How Gypsies Became Fortune-tellers
The following is an excerpt from: Gypsy Sorcery and Fortune Telling, a book written in 1891 by Charles Leland, President of the Gypsy Lore Society in London. It’s a bit of a hard read, but I found it interesting, so I’m sharing it here:
As their peculiar perfume is the chief association with spices, so sorcery is allied in every memory to gypsies. And as it has not escaped many poets that there is something more strangely sweet and mysterious in the scent of cloves than in that of flowers, so the attribute of inherited magic power adds to the romance of these picturesque wanderers.
Both the spices and the Romany come from the far East–the fatherland of divination and enchantment. The latter have been traced with tolerable accuracy, If we admit their affinity with the Indian Dom and Domar, back to the threshold of history, or well-nigh into prehistoric times, and in all ages they, or their women, have been engaged, as if by elvish instinct, in selling enchant. merits, peddling prophecies and palmistry, and dealing with the devil generally ill a small retail way.
As it was of old so it is to-day:
Ki shan i Romani– Adoi san’ i chov’hani.
Wherever gypsies go, There the witches are, we know.
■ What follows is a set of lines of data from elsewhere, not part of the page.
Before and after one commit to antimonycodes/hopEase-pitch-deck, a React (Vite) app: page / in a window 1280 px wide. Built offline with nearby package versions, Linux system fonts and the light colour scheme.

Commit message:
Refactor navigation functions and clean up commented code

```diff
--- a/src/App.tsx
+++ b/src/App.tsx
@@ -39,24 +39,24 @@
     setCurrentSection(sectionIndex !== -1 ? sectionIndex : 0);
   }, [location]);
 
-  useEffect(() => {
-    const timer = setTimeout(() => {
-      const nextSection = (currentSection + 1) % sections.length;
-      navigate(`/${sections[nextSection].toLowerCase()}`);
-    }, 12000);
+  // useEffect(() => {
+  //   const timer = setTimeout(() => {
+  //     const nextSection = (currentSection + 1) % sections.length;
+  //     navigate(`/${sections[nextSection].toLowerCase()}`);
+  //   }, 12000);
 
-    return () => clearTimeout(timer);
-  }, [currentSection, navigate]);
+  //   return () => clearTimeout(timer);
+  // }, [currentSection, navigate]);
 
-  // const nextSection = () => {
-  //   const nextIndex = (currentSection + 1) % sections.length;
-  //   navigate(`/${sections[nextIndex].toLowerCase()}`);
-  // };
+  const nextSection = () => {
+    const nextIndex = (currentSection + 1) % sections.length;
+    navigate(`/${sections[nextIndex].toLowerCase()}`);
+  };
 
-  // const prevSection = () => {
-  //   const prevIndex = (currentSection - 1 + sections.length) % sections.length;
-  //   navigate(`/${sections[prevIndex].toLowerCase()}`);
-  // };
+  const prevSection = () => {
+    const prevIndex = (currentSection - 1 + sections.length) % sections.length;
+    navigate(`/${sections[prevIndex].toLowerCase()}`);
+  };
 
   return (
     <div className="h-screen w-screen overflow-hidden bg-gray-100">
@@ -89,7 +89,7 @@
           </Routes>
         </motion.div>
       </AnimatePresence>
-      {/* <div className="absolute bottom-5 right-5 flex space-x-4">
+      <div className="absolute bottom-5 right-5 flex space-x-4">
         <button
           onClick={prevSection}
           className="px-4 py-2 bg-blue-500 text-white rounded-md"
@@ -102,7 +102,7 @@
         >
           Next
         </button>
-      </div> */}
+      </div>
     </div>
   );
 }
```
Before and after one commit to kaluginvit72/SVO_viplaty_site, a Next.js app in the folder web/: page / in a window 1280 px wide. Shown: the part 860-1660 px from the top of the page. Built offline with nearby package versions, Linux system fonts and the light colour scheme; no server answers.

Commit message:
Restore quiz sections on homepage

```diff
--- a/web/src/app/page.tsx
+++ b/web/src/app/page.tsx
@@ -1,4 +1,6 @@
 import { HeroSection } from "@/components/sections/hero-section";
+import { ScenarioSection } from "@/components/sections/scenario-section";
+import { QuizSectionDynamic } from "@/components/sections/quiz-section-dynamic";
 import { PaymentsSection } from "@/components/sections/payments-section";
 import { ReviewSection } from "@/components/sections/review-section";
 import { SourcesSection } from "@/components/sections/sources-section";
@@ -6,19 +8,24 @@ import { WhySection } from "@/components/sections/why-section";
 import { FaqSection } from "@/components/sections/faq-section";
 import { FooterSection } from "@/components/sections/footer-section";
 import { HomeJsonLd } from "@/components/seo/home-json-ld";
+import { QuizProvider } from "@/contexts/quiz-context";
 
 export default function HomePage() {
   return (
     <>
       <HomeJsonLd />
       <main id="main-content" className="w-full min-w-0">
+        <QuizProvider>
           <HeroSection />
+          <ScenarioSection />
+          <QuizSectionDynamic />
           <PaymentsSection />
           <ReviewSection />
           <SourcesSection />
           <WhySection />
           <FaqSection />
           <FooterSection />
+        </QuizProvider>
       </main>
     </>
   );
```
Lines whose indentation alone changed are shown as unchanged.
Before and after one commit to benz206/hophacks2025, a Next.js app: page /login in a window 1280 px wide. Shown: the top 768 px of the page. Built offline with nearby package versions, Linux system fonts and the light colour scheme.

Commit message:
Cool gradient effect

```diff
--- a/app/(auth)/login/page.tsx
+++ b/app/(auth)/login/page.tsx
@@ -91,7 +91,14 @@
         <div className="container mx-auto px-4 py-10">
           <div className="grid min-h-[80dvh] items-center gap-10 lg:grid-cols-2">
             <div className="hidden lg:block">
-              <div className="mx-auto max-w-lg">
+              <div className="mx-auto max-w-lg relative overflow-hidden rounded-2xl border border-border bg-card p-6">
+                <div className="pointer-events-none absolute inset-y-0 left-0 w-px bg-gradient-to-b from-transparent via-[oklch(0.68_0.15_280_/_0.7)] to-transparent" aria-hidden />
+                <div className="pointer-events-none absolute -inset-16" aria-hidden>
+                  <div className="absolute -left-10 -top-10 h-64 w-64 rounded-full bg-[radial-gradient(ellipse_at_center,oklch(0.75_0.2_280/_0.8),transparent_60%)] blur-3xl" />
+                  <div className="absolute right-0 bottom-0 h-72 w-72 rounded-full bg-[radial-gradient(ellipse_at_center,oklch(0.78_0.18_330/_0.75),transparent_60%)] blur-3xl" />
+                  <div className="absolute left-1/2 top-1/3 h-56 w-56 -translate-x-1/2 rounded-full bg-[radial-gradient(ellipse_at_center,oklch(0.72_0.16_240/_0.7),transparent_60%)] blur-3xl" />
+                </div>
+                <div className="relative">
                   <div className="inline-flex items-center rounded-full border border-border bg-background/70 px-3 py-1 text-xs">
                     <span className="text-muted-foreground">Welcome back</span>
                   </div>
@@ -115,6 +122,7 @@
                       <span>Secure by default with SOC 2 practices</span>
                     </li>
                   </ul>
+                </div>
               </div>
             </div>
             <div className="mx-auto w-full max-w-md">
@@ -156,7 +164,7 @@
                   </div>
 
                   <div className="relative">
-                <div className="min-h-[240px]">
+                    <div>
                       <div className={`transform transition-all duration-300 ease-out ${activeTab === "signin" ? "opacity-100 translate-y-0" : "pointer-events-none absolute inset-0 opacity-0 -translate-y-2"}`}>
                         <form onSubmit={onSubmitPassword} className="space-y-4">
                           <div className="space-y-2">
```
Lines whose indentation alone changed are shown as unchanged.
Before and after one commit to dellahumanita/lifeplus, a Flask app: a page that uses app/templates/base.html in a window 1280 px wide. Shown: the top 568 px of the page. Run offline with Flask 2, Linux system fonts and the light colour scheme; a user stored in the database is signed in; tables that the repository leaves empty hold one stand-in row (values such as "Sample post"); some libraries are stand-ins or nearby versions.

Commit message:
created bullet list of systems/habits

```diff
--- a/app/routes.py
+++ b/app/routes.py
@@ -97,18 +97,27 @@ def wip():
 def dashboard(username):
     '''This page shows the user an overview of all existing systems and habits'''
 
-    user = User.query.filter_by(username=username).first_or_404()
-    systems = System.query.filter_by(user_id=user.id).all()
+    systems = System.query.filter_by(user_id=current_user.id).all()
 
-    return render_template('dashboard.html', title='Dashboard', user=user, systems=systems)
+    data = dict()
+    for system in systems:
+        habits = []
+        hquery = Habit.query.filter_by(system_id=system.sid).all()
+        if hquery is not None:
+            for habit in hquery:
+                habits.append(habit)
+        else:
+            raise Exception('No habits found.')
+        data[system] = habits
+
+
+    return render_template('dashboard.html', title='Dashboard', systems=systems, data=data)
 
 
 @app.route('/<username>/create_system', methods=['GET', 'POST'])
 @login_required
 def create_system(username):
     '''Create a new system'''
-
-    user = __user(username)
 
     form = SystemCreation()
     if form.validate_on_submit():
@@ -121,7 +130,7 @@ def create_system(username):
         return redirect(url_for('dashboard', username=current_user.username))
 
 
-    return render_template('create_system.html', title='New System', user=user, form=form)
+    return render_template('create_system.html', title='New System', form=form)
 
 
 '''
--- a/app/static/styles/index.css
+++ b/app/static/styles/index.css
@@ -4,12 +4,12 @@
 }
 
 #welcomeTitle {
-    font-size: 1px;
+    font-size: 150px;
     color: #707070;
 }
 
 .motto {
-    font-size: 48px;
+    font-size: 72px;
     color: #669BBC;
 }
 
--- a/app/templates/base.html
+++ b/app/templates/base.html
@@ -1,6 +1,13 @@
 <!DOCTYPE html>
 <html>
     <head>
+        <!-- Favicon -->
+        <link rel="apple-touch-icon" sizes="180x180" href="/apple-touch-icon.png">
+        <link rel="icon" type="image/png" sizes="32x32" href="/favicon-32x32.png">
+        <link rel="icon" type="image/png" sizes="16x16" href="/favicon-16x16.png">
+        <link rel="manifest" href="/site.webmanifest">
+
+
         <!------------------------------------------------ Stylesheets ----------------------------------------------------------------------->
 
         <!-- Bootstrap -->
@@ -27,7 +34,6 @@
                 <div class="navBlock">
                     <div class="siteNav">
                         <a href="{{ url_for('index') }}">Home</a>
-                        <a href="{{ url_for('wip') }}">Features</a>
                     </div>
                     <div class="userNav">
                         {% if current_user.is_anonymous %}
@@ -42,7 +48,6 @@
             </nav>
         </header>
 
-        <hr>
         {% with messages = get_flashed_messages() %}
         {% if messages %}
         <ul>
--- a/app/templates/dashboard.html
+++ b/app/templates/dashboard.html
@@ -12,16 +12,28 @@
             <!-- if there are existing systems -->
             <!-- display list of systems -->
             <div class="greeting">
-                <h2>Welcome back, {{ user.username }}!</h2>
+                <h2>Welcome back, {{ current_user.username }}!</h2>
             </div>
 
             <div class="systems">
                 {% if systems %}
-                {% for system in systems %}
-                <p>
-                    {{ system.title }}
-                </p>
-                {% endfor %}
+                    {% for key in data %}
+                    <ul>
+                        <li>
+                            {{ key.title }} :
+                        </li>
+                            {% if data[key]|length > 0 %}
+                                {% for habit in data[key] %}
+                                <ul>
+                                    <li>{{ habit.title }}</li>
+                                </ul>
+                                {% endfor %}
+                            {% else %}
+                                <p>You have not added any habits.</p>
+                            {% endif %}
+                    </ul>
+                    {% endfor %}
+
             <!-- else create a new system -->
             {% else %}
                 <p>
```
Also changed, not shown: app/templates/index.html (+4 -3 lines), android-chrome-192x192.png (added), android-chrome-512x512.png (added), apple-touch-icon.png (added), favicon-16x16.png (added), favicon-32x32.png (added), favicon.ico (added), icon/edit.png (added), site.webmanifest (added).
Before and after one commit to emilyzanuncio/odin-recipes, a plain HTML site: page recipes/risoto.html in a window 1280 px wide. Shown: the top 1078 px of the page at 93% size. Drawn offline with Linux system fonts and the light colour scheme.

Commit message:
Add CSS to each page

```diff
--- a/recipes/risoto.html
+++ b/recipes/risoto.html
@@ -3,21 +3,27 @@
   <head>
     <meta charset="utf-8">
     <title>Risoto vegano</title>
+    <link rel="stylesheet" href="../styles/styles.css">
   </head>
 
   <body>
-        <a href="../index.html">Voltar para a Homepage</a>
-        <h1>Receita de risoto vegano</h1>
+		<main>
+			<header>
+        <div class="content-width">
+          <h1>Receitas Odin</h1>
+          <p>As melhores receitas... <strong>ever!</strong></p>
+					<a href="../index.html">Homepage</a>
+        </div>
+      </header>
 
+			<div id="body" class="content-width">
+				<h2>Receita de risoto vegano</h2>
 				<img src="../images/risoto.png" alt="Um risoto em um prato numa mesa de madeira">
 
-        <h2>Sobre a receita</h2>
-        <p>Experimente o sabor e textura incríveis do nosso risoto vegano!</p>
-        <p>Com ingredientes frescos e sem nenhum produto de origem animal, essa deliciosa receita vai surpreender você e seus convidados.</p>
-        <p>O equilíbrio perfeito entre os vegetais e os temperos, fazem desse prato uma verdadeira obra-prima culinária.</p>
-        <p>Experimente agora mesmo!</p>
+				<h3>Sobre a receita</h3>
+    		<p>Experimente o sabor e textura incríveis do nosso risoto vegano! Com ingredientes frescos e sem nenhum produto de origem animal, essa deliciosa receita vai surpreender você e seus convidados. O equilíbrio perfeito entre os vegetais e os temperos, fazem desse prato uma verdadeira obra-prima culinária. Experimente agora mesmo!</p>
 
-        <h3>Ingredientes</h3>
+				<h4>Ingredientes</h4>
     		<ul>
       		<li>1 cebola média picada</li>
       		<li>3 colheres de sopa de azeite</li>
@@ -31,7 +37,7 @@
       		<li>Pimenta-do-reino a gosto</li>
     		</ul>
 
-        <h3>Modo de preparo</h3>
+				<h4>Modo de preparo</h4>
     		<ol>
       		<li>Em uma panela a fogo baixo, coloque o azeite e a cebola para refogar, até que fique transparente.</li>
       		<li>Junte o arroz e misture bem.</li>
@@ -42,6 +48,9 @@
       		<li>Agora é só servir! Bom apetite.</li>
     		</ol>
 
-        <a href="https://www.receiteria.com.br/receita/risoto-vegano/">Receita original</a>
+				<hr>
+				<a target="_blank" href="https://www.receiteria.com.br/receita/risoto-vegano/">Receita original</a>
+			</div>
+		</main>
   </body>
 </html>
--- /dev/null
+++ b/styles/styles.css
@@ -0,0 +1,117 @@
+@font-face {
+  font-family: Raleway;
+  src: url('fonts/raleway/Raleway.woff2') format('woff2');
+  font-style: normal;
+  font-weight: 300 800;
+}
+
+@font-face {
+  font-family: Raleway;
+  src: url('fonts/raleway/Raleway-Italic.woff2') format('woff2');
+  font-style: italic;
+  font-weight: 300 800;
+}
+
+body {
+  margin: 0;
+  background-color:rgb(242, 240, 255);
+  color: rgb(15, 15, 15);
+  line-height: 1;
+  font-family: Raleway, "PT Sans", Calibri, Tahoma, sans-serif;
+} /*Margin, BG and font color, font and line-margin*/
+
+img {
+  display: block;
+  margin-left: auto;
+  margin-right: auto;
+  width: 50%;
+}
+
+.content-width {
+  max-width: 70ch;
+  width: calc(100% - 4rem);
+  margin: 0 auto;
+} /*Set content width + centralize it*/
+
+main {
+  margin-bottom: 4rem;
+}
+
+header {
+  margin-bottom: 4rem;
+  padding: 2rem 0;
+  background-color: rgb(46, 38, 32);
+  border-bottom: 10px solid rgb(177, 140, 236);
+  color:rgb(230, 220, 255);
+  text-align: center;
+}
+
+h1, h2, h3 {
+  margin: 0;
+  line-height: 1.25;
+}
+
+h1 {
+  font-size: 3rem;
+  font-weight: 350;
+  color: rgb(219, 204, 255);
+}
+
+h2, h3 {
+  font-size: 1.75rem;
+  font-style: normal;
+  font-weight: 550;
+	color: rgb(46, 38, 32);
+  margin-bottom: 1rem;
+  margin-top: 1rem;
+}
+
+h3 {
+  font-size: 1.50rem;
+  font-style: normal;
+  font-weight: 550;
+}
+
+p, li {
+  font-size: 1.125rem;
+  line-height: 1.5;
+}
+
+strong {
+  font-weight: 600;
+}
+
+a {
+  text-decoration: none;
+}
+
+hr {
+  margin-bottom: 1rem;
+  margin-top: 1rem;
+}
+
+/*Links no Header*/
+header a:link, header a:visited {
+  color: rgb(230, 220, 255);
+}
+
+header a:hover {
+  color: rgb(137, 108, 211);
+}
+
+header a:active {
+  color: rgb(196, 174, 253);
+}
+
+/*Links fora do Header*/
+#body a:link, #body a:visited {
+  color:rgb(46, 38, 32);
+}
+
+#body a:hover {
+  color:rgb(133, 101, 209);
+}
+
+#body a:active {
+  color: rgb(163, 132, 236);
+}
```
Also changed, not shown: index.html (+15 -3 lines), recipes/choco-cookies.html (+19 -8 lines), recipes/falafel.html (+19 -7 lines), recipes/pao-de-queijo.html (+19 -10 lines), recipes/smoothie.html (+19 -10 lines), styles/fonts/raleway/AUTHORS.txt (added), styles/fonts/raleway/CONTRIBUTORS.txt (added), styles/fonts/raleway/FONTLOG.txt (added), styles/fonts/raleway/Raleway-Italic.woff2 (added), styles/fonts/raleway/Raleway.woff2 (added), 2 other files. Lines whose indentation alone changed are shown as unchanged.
It is no great problem ill ethnology or anthropology as to how gypsies became fortune-tellers. We may find a very curious illustration of it in the wren. This is apparently as humble, modest, prosaic little fowl as exists, and as far from mystery and wickedness as an old hen. But the ornithologists of the olden time, and the myth-makers, and the gypsies who lurked and lived in the forest, knew better.
They saw how this bright-eyed, strange little creature in her elvish way slipped in and out of hollow trees and wood shade into sunlight, and anon was gone, no man knew whither, and so they knew that it was an uncanny creature, and told wonderful tales of its deeds in human form, and to-day it is called by gypsies in Germany, as in England, the witch-bird, or more briefly, chorihani, “the witch.”
Just so the gypsies themselves, with their glittering Indian eyes, slipping like the wren in and out of the shadow of the Unknown, and anon away and invisible, won for themselves the name which now they wear.
Wherever Shamanism, or the sorcery which is based on exorcising or commanding spirits, exists, its professors from leading strange lives, or from solitude or wandering, become strange and wild looking. When men have this appearance people associate with it mysterious power.
This is the case in Tartary, Africa, among the Eskimo, Lapps, or Red Indians, with all of whom the sorcerer, voodoo or medaolin, has the eye of the “fascinator,” glittering and cold as that of a serpent. So the gypsies, from the mere fact of being wanderers and out-of-doors livers in wild places, became wild-looking, and when asked if they did not associate with the devils who dwell in the desert places, admitted the soft impeachment, and being further questioned as to whether their friends the devils, fairies, elves, and goblins had not taught them how to tell the future, they pleaded guilty, and finding that it paid well, went to work in their small way to improve their “science,” and particularly their pecuniary resources. It was an easy calling; it required no property or properties, neither capital nor capitol, shiners nor shrines, wherein to work the oracle.